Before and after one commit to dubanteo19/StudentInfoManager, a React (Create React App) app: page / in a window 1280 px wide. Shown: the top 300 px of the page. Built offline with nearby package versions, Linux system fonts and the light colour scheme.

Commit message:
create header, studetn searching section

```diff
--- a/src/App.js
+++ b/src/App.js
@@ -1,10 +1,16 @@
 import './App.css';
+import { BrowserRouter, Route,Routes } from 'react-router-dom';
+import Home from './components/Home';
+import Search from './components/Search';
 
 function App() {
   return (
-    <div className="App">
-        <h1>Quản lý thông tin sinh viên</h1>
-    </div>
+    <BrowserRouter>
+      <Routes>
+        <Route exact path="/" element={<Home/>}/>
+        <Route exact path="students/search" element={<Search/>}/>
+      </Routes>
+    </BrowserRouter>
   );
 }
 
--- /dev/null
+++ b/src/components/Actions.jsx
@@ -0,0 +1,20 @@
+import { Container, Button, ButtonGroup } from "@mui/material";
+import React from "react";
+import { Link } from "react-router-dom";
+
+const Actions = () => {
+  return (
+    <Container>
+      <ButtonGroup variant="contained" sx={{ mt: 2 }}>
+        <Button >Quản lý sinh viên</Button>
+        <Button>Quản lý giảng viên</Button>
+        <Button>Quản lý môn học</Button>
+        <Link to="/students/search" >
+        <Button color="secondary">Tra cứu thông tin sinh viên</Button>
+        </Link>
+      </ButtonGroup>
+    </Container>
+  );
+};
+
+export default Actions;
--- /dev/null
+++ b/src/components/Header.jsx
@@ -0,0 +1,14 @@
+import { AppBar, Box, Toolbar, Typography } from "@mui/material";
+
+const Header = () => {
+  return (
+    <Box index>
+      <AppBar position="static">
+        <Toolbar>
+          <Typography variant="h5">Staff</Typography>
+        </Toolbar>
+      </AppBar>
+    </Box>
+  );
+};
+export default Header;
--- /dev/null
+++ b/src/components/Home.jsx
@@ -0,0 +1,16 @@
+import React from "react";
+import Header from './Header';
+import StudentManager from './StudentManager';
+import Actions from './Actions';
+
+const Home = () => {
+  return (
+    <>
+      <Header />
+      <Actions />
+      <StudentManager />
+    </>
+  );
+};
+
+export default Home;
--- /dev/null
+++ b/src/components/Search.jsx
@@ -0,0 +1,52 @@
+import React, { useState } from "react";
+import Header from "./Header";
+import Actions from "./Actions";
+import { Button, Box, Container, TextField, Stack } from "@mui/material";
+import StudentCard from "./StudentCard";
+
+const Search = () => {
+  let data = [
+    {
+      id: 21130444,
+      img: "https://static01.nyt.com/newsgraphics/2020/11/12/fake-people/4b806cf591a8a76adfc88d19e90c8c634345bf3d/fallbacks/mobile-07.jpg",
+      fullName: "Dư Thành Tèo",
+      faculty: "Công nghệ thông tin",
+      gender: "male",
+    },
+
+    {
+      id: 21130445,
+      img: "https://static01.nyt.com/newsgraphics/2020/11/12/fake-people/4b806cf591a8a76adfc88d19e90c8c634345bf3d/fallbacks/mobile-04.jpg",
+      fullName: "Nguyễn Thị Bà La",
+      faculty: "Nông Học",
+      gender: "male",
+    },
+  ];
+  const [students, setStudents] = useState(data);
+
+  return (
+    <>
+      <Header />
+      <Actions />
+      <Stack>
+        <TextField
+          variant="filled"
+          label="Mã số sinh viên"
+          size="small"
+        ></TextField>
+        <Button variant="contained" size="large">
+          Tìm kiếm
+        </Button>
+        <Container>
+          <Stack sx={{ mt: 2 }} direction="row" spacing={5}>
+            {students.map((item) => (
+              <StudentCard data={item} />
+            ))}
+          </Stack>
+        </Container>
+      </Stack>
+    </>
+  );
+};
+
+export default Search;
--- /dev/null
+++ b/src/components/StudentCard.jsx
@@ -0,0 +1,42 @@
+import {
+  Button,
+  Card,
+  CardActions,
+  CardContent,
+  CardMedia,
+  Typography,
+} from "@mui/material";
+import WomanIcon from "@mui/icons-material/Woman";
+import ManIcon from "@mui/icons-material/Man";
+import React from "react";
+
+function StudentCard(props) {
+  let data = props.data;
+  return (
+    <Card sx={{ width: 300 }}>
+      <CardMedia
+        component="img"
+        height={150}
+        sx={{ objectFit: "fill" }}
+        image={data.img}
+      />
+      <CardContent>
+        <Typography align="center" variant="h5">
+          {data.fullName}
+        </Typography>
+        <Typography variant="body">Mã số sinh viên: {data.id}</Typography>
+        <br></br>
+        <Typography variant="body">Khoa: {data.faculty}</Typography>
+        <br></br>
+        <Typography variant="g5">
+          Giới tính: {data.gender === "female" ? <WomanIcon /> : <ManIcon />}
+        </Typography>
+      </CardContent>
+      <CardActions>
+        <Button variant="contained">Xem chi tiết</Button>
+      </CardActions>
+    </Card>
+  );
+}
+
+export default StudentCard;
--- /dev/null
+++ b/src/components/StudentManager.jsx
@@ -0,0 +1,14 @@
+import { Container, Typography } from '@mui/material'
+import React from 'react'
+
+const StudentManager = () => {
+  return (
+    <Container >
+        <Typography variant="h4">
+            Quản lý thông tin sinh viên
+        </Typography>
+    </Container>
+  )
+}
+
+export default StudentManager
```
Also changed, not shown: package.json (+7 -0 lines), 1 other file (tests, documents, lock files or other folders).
===
#### The problem:
Give back every line of the data above exactly as written.

#### Output for this task:
Before and after one commit to dubanteo19/StudentInfoManager, a React (Create React App) app: page / in a window 1280 px wide. Shown: the top 300 px of the page. Built offline with nearby package versions, Linux system fonts and the light colour scheme.

Commit message:
create header, studetn searching section

```diff
--- a/src/App.js
+++ b/src/App.js
@@ -1,10 +1,16 @@
 import './App.css';
+import { BrowserRouter, Route,Routes } from 'react-router-dom';
+import Home from './components/Home';
+import Search from './components/Search';
 
 function App() {
   return (
-    <div className="App">
-        <h1>Quản lý thông tin sinh viên</h1>
-    </div>
+    <BrowserRouter>
+      <Routes>
+        <Route exact path="/" element={<Home/>}/>
+        <Route exact path="students/search" element={<Search/>}/>
+      </Routes>
+    </BrowserRouter>
   );
 }
 
--- /dev/null
+++ b/src/components/Actions.jsx
@@ -0,0 +1,20 @@
+import { Container, Button, ButtonGroup } from "@mui/material";
+import React from "react";
+import { Link } from "react-router-dom";
+
+const Actions = () => {
+  return (
+    <Container>
+      <ButtonGroup variant="contained" sx={{ mt: 2 }}>
+        <Button >Quản lý sinh viên</Button>
+        <Button>Quản lý giảng viên</Button>
+        <Button>Quản lý môn học</Button>
+        <Link to="/students/search" >
+        <Button color="secondary">Tra cứu thông tin sinh viên</Button>
+        </Link>
+      </ButtonGroup>
+    </Container>
+  );
+};
+
+export default Actions;
--- /dev/null
+++ b/src/components/Header.jsx
@@ -0,0 +1,14 @@
+import { AppBar, Box, Toolbar, Typography } from "@mui/material";
+
+const Header = () => {
+  return (
+    <Box index>
+      <AppBar position="static">
+        <Toolbar>
+          <Typography variant="h5">Staff</Typography>
+        </Toolbar>
+      </AppBar>
+    </Box>
+  );
+};
+export default Header;
--- /dev/null
+++ b/src/components/Home.jsx
@@ -0,0 +1,16 @@
+import React from "react";
+import Header from './Header';
+import StudentManager from './StudentManager';
+import Actions from './Actions';
+
+const Home = () => {
+  return (
+    <>
+      <Header />
+      <Actions />
+      <StudentManager />
+    </>
+  );
+};
+
+export default Home;
--- /dev/null
+++ b/src/components/Search.jsx
@@ -0,0 +1,52 @@
+import React, { useState } from "react";
+import Header from "./Header";
+import Actions from "./Actions";
+import { Button, Box, Container, TextField, Stack } from "@mui/material";
+import StudentCard from "./StudentCard";
+
+const Search = () => {
+  let data = [
+    {
+      id: 21130444,
+      img: "https://static01.nyt.com/newsgraphics/2020/11/12/fake-people/4b806cf591a8a76adfc88d19e90c8c634345bf3d/fallbacks/mobile-07.jpg",
+      fullName: "Dư Thành Tèo",
+      faculty: "Công nghệ thông tin",
+      gender: "male",
+    },
+
+    {
+      id: 21130445,
+      img: "https://static01.nyt.com/newsgraphics/2020/11/12/fake-people/4b806cf591a8a76adfc88d19e90c8c634345bf3d/fallbacks/mobile-04.jpg",
+      fullName: "Nguyễn Thị Bà La",
+      faculty: "Nông Học",
+      gender: "male",
+    },
+  ];
+  const [students, setStudents] = useState(data);
+
+  return (
+    <>
+      <Header />
+      <Actions />
+      <Stack>
+        <TextField
+          variant="filled"
+          label="Mã số sinh viên"
+          size="small"
+        ></TextField>
+        <Button variant="contained" size="large">
+          Tìm kiếm
+        </Button>
+        <Container>
+          <Stack sx={{ mt: 2 }} direction="row" spacing={5}>
+            {students.map((item) => (
+              <StudentCard data={item} />
+            ))}
+          </Stack>
+        </Container>
+      </Stack>
+    </>
+  );
+};
+
+export default Search;
--- /dev/null
+++ b/src/components/StudentCard.jsx
@@ -0,0 +1,42 @@
+import {
+  Button,
+  Card,
+  CardActions,
+  CardContent,
+  CardMedia,
+  Typography,
+} from "@mui/material";
+import WomanIcon from "@mui/icons-material/Woman";
+import ManIcon from "@mui/icons-material/Man";
+import React from "react";
+
+function StudentCard(props) {
+  let data = props.data;
+  return (
+    <Card sx={{ width: 300 }}>
+      <CardMedia
+        component="img"
+        height={150}
+        sx={{ objectFit: "fill" }}
+        image={data.img}
+      />
+      <CardContent>
+        <Typography align="center" variant="h5">
+          {data.fullName}
+        </Typography>
+        <Typography variant="body">Mã số sinh viên: {data.id}</Typography>
+        <br></br>
+        <Typography variant="body">Khoa: {data.faculty}</Typography>
+        <br></br>
+        <Typography variant="g5">
+          Giới tính: {data.gender === "female" ? <WomanIcon /> : <ManIcon />}
+        </Typography>
+      </CardContent>
+      <CardActions>
+        <Button variant="contained">Xem chi tiết</Button>
+      </CardActions>
+    </Card>
+  );
+}
+
+export default StudentCard;
--- /dev/null
+++ b/src/components/StudentManager.jsx
@@ -0,0 +1,14 @@
+import { Container, Typography } from '@mui/material'
+import React from 'react'
+
+const StudentManager = () => {
+  return (
+    <Container >
+        <Typography variant="h4">
+            Quản lý thông tin sinh viên
+        </Typography>
+    </Container>
+  )
+}
+
+export default StudentManager
```
Also changed, not shown: package.json (+7 -0 lines), 1 other file (tests, documents, lock files or other folders).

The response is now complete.